How books can help new Year 7 students
Published on: 04 October 2023
Best Friends Forever author Lisa Williamson shares why books that explore the emotions around moving to secondary school can be so beneficial for students.
Photo: Remy Hunter
It may be 32 years since I started secondary school, but I can still recall my first few terms in Year 7 (back then known simply as 'first year') with startling clarity.
From getting lost en route to lessons (why do all the corridors look the same?), to being separated from my entire friendship group, it was an emotional time. I'd gone from a school with 250 students to one with six times that. Not to mention the fact that at 4'8'' I was significantly smaller than the vast majority of the student population – a small fish in a big pond.
Although I eventually found my feet (at some point in Year 9), those unsettling first few months have always stayed with me and are a big part of the reason I set about writing Best Friends Forever.
I've always loved books about school life (from Malory Towers to The Worst Witch), but back in the early 1990s I was yet to read any books featuring a school setting that I might recognise (i.e. a suburban state comprehensive). With no literary blueprint to guide the way, I most definitely struggled as I desperately tried to work out where I fitted into this scary new world.
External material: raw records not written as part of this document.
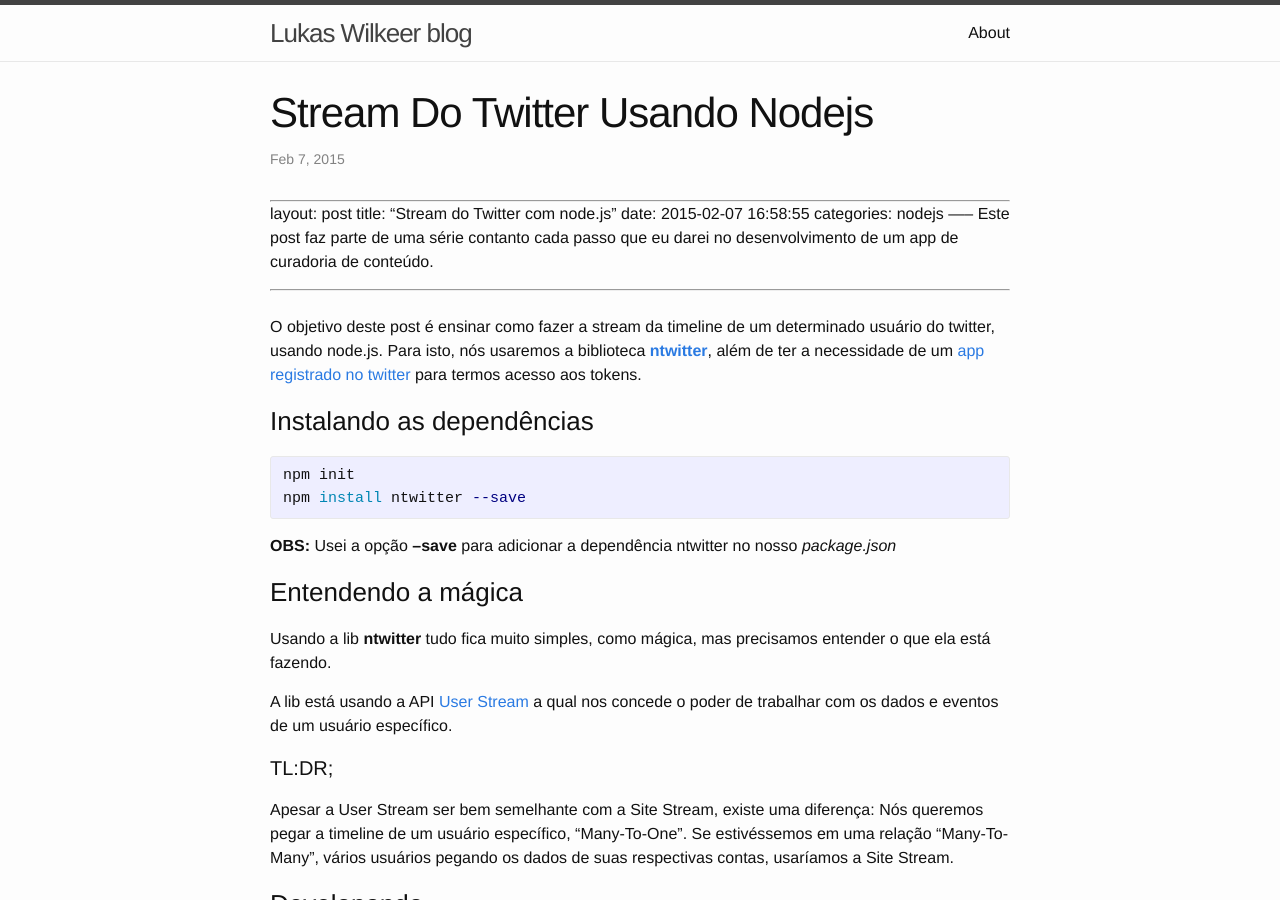
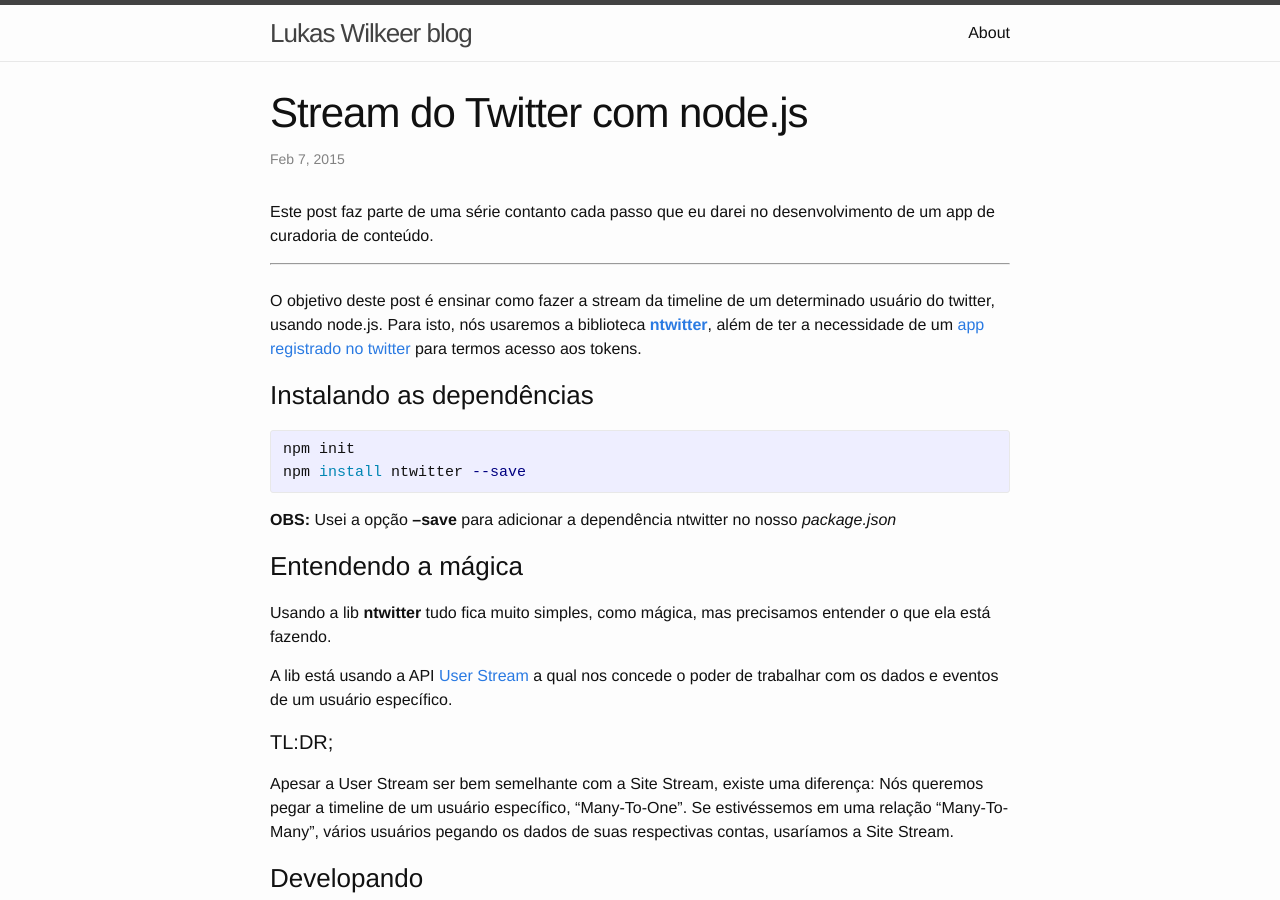
Before and after one commit to lukaswilkeer/lukaswilkeer.github.io, a Jekyll site: the page built from _posts/2015-02-07-stream-do-twitter-usando-nodejs.markdown, in a window 1280 px wide and 900 px high. Built offline with Jekyll 4.4.1, drawn with Linux system fonts in a browser that asks for light colours; our own code applies the rules of GitHub Pages for plain Markdown files; comment, search, counter and statistics services are not loaded.

Commit message:
identation

```diff
--- a/_posts/2015-02-07-stream-do-twitter-usando-nodejs.markdown
+++ b/_posts/2015-02-07-stream-do-twitter-usando-nodejs.markdown
@@ -3,7 +3,7 @@ layout: post
 title:  "Stream do Twitter com node.js"
 date:   2015-02-07 16:58:55
 categories: nodejs
------
+---
 Este post faz parte de uma série contanto cada passo que eu darei no desenvolvimento de um app de curadoria de conteúdo.
 
 ----------------------------------
@@ -80,6 +80,5 @@ O objeto tweet é um JSON contendo todas as informações a respeito do usuário
 
 ### Talk is cheap, show me the code.
 
-{% gist lukaswilkeer/d0926e084106d0117de8 stream.js %}
 
 It's all folks!
```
How books can help
Supporting children through this tricky time takes time and patience. While some settle into their new environment with apparent ease, others need a bit more help to adjust.
Books about characters moving into Year 7 can help children process complicated feelings about friendship changes and feeling lost in a much larger school.
Best Friends Forever's narrator Lola is put into a different class from her best friend from primary school – a fate that befalls many students. Evie adjusts more quickly than Lola, and Lola battles anger, frustration and jealousy. It's an extra-curricular creative writing club that is the key to Lola's journey.
Pic: Jess Bradley
Spoiler alert: there is no happy ending for Lola and Evie, at least not the one Lola spends most of the book hoping for. This was a very conscious decision on my part. The loss of a friendship is tough no matter what your age, and I would be doing a disservice to my young readers if I shied away from portraying just how painful and difficult it can be to navigate these changes, especially at an already emotionally heightened time.
Equally, I was keen to explore and highlight the many exciting new possibilities that can arise as a result. It is my hope that Lola's story (and the subsequent titles in the Bigg School series) will provide comfort and solace to children navigating those tricky first few months of Year 7, as well as being a valuable insight to Year 5 and 6 students keen to prepare themselves for the next step in their school careers.
Above all, we should strive to reassure children that they are not alone, and that if the few weeks or months of Year 7 are a little bit rocky, it's not only perfectly natural, but a valuable learning experience.
In the words of Lola's dad: '...not all change is bad... Sometimes change is fun and exciting. And sometimes it takes a bit longer to get used to, but that doesn't mean it's always going to feel painful; I promise you.'